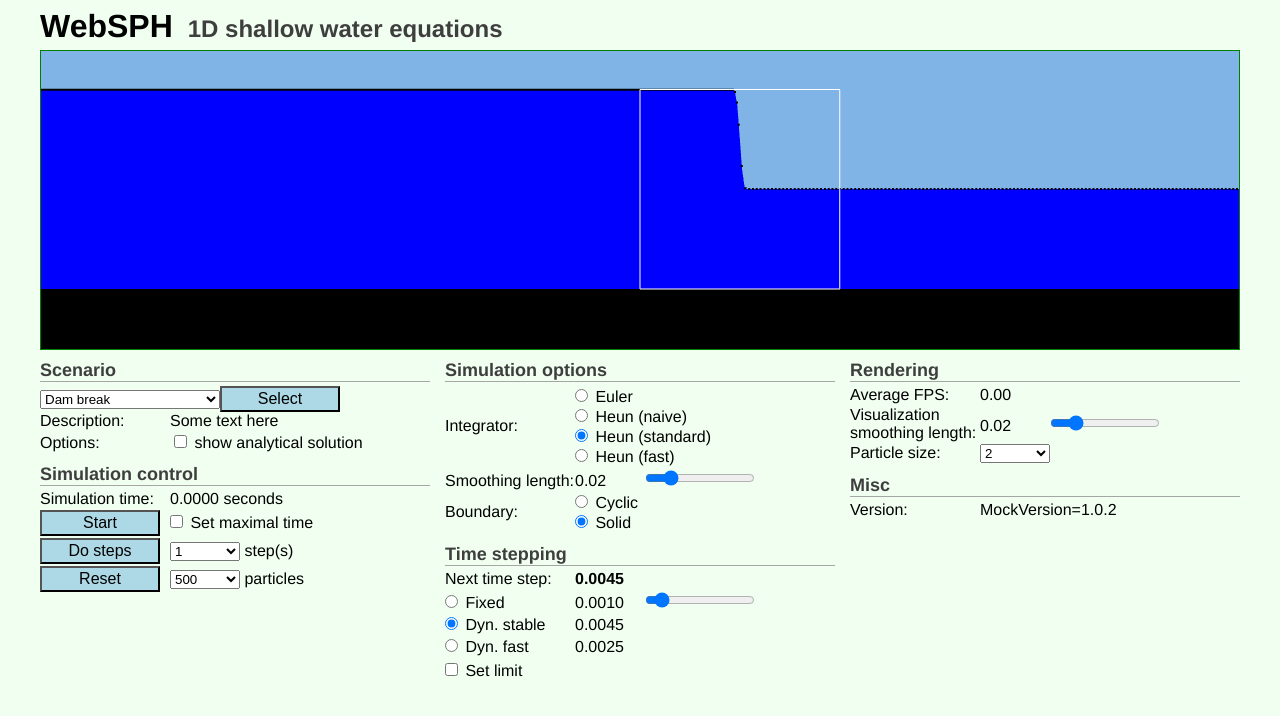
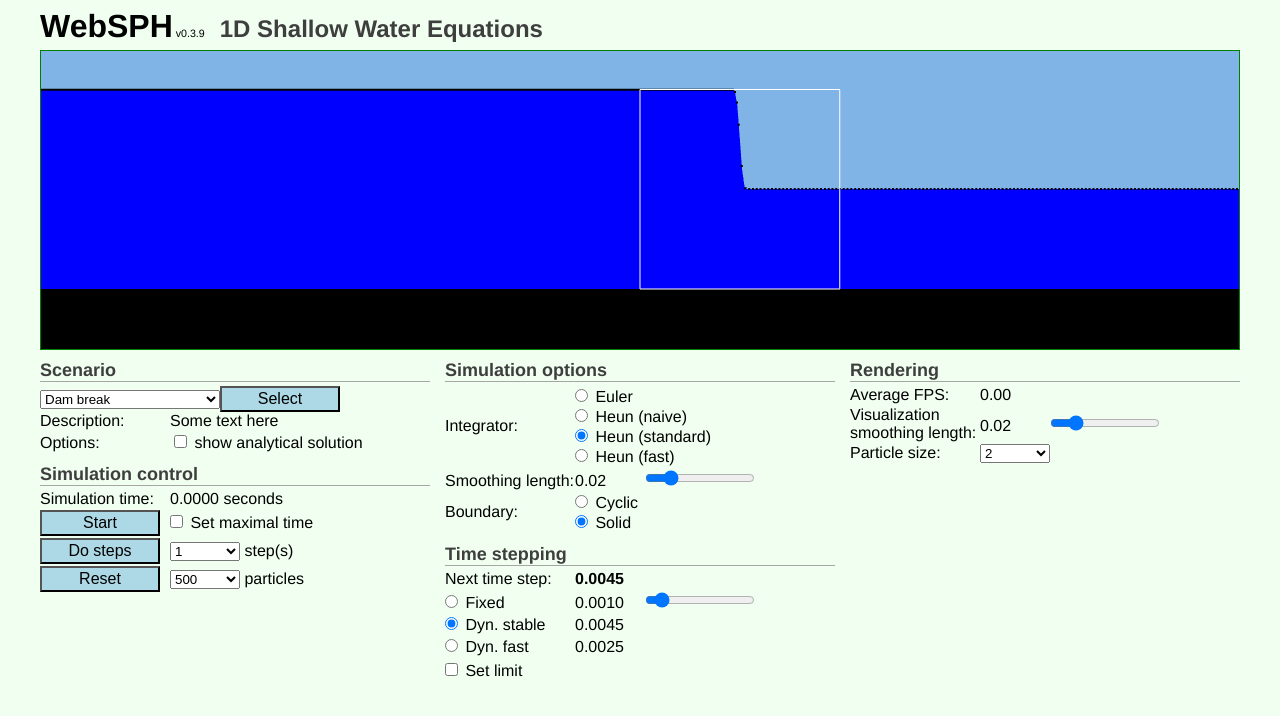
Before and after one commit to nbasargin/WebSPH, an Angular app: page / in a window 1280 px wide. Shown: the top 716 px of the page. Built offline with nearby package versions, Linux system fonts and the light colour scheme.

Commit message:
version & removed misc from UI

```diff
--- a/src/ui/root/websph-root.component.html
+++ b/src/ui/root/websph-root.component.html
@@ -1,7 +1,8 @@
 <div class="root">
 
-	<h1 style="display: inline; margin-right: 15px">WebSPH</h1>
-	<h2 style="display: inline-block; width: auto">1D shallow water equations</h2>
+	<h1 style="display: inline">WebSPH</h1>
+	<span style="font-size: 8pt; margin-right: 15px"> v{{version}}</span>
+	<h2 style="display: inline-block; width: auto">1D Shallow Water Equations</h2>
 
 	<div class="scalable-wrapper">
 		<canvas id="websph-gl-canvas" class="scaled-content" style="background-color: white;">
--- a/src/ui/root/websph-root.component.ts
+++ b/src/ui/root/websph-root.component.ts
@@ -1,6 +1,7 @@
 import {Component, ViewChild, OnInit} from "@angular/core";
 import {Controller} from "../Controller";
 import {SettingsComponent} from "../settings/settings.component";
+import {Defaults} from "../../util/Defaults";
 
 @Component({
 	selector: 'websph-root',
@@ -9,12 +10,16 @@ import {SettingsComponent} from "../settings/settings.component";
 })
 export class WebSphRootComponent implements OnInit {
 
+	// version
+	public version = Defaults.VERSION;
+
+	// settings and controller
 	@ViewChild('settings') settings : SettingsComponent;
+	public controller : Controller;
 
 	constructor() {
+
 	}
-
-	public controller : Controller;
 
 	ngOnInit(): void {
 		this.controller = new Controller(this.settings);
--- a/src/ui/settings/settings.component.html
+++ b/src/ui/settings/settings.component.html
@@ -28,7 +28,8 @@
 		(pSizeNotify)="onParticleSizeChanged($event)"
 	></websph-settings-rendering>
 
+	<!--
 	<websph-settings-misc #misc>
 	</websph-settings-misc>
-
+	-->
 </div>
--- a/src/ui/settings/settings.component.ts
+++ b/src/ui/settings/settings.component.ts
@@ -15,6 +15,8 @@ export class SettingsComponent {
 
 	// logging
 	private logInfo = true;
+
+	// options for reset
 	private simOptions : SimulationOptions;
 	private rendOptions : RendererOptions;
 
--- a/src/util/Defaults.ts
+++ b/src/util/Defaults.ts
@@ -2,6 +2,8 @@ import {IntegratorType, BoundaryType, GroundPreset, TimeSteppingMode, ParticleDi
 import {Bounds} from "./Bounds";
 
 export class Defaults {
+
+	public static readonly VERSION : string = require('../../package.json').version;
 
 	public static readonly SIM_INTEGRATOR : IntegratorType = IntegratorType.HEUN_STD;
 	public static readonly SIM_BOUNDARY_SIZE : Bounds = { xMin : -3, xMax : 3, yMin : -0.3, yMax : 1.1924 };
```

Task directions - Retype the data above verbatim, minus images.

Exercise response -
Before and after one commit to nbasargin/WebSPH, an Angular app: page / in a window 1280 px wide. Shown: the top 716 px of the page. Built offline with nearby package versions, Linux system fonts and the light colour scheme.

Commit message:
version & removed misc from UI

```diff
--- a/src/ui/root/websph-root.component.html
+++ b/src/ui/root/websph-root.component.html
@@ -1,7 +1,8 @@
 <div class="root">
 
-	<h1 style="display: inline; margin-right: 15px">WebSPH</h1>
-	<h2 style="display: inline-block; width: auto">1D shallow water equations</h2>
+	<h1 style="display: inline">WebSPH</h1>
+	<span style="font-size: 8pt; margin-right: 15px"> v{{version}}</span>
+	<h2 style="display: inline-block; width: auto">1D Shallow Water Equations</h2>
 
 	<div class="scalable-wrapper">
 		<canvas id="websph-gl-canvas" class="scaled-content" style="background-color: white;">
--- a/src/ui/root/websph-root.component.ts
+++ b/src/ui/root/websph-root.component.ts
@@ -1,6 +1,7 @@
 import {Component, ViewChild, OnInit} from "@angular/core";
 import {Controller} from "../Controller";
 import {SettingsComponent} from "../settings/settings.component";
+import {Defaults} from "../../util/Defaults";
 
 @Component({
 	selector: 'websph-root',
@@ -9,12 +10,16 @@ import {SettingsComponent} from "../settings/settings.component";
 })
 export class WebSphRootComponent implements OnInit {
 
+	// version
+	public version = Defaults.VERSION;
+
+	// settings and controller
 	@ViewChild('settings') settings : SettingsComponent;
+	public controller : Controller;
 
 	constructor() {
+
 	}
-
-	public controller : Controller;
 
 	ngOnInit(): void {
 		this.controller = new Controller(this.settings);
--- a/src/ui/settings/settings.component.html
+++ b/src/ui/settings/settings.component.html
@@ -28,7 +28,8 @@
 		(pSizeNotify)="onParticleSizeChanged($event)"
 	></websph-settings-rendering>
 
+	<!--
 	<websph-settings-misc #misc>
 	</websph-settings-misc>
-
+	-->
 </div>
--- a/src/ui/settings/settings.component.ts
+++ b/src/ui/settings/settings.component.ts
@@ -15,6 +15,8 @@ export class SettingsComponent {
 
 	// logging
 	private logInfo = true;
+
+	// options for reset
 	private simOptions : SimulationOptions;
 	private rendOptions : RendererOptions;
 
--- a/src/util/Defaults.ts
+++ b/src/util/Defaults.ts
@@ -2,6 +2,8 @@ import {IntegratorType, BoundaryType, GroundPreset, TimeSteppingMode, ParticleDi
 import {Bounds} from "./Bounds";
 
 export class Defaults {
+
+	public static readonly VERSION : string = require('../../package.json').version;
 
 	public static readonly SIM_INTEGRATOR : IntegratorType = IntegratorType.HEUN_STD;
 	public static readonly SIM_BOUNDARY_SIZE : Bounds = { xMin : -3, xMax : 3, yMin : -0.3, yMax : 1.1924 };
```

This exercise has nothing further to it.